Our view during lunch
Lunch was surprisingly good and we managed to get our order placed despite the language barrier. I don’t like not knowing even just the basics of a language; I’m going to have to work on that in conjunction with my German lessons. Again, it took a while before we could get back on the road and we decided not to follow the lake for its entirety, instead opting for a more direct inland route. The road was fast and interesting, so it was a good choice. The Swiss border caught us off guard but like most of the borders crossings I’ve come across, no one was here to even bother checking us.
We caught the A2 near Lugano and soon were whisking our way north, retracing our steps from just two days ago. Dan had been considering taking the Gotthard Tunnel because he was both curious about it’s 16km length and well, he likes tunnels. But tales of traffic jams were common and this being the end of a holiday week in Switzerland, the odds of having a free-flowing trip through the tunnel were slim to none. Regardless of Dan’s decision, Bob and I had agreed that we’d take the pass over the mountains and just meet Dan back in Basel. And then the traffic came to a standstill.
We were still a good 6km from the exit for the pass, and the tunnel entrance was further along the A2 after that. Dan decided that he would take the pass (wise move!) and we all agreed to lane split our way to our exit. This is illegal in Switzerland but drivers didn’t appear to be overly offended by our passing by. The lanes were wide and there was always plenty of room for even Bob’s wide BWM 1200GS with panniers.

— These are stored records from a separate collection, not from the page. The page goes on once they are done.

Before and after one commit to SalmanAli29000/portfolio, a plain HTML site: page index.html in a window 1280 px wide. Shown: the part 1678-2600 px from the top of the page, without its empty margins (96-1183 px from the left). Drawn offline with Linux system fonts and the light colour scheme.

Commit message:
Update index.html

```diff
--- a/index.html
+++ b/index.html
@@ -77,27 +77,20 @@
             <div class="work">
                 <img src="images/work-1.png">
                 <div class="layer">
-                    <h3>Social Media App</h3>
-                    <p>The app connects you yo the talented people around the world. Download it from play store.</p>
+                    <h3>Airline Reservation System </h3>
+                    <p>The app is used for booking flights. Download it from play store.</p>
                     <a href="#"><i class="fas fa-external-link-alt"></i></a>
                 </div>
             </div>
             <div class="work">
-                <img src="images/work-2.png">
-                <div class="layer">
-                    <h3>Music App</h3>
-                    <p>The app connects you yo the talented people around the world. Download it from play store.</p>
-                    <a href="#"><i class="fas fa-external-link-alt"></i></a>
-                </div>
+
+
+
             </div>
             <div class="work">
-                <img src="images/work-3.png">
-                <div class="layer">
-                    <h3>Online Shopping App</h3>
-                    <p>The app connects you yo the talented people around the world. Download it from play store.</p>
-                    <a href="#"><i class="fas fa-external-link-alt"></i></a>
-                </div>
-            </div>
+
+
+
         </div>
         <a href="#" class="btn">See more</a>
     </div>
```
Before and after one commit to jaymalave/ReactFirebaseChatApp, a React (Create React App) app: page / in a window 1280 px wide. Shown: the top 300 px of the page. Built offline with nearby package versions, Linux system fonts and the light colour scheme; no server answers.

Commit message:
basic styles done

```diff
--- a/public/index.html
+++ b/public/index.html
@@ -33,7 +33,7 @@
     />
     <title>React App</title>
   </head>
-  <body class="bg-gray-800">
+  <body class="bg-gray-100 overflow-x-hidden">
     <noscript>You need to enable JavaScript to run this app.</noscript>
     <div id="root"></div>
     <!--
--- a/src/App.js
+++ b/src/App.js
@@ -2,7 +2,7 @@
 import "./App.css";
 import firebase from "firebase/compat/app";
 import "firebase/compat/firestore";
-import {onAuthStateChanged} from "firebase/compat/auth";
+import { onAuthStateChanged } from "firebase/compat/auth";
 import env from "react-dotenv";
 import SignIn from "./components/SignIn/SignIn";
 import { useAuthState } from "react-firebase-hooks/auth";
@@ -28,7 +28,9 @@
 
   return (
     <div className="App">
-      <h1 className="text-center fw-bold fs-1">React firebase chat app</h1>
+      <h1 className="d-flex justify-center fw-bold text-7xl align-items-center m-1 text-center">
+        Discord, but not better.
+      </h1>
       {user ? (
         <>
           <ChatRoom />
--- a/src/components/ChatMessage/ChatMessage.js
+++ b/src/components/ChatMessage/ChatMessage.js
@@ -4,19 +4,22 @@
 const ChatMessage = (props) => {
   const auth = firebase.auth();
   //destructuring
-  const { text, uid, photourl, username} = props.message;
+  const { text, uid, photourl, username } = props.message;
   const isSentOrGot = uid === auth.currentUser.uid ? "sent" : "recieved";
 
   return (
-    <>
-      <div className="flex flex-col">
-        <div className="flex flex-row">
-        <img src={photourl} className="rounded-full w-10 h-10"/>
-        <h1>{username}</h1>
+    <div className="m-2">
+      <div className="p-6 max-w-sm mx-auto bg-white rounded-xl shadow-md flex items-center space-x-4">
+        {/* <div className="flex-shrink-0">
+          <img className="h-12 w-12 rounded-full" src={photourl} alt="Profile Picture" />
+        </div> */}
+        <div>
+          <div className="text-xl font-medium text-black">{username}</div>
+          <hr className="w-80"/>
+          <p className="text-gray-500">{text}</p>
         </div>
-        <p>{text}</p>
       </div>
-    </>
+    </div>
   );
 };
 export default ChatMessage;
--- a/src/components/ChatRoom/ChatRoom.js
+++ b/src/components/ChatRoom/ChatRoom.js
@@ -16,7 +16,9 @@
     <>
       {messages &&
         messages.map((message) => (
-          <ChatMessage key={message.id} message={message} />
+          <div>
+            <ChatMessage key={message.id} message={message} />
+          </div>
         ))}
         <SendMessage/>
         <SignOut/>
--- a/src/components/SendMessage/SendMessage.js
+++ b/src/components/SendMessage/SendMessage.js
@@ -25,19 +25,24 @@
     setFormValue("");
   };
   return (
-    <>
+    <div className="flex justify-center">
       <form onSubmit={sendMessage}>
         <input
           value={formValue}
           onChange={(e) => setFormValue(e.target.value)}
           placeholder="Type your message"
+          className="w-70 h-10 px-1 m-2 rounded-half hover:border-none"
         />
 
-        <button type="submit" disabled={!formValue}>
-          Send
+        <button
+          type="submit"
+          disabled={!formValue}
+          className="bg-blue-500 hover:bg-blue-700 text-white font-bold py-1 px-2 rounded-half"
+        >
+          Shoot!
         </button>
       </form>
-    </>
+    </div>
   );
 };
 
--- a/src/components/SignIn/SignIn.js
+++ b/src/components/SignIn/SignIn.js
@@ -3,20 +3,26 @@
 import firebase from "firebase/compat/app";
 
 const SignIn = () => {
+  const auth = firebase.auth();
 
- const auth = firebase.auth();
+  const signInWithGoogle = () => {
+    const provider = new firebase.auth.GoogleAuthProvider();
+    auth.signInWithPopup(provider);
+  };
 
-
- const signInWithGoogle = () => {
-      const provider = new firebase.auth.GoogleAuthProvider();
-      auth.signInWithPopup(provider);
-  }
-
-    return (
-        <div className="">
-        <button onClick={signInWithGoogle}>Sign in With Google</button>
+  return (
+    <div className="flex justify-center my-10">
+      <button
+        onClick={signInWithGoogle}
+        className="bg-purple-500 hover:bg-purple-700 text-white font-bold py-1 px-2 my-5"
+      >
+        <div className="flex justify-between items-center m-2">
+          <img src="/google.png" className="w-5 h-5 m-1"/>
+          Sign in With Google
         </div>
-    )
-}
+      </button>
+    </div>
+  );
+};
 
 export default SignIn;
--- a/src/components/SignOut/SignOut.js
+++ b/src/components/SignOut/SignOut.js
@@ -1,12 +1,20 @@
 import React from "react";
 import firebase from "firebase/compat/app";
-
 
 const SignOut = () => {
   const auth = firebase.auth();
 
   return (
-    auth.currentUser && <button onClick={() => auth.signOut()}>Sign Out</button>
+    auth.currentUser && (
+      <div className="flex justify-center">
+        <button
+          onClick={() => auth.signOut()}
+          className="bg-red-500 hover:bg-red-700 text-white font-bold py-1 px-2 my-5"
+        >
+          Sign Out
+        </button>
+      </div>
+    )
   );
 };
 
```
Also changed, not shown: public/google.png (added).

A2, with traffic
We took our exit for the pass, tackled about 5 cars in front of us and then the road was ours. Wide open all the way over the top and down the other side. Until we got outside of Andermatt. Traffic was backed up from our direction as holiday traffic circled around the roundabout, trying to squeeze in cars from two directions and funnel them into an already crowded Goshen Pass (the location of the Devil’s Bridge I keep mentioning). I realized that the cars in front of us would be snaking painfully slow down the ravine and then meet up with the traffic as it came out of the Gotthard tunnel. There was no way to win this. After a brief discussion between Dan and I we pulled over and made a proposal to Bob: Let’s spend the night in Andermatt. It was already 5pm and traffic wasn’t going to get any better any time soon. If we find a room here, the guys could get up early and easily commute back to Basel for work. Bob agreed enthusiastically and we pulled into Andermatt.
It took a little bit of time to find a room, but after that we found dinner and a beer and made an early evening of it. As Dan set his alarm it finally dawned on me: I didn’t have to be at work in the morning. I could sleep in a little bit and then take a more interesting route home. Dan joked that he didn’t care as long as the laundry was done. Ha! Tomorrow would be fun.
* * * Day 4 * * *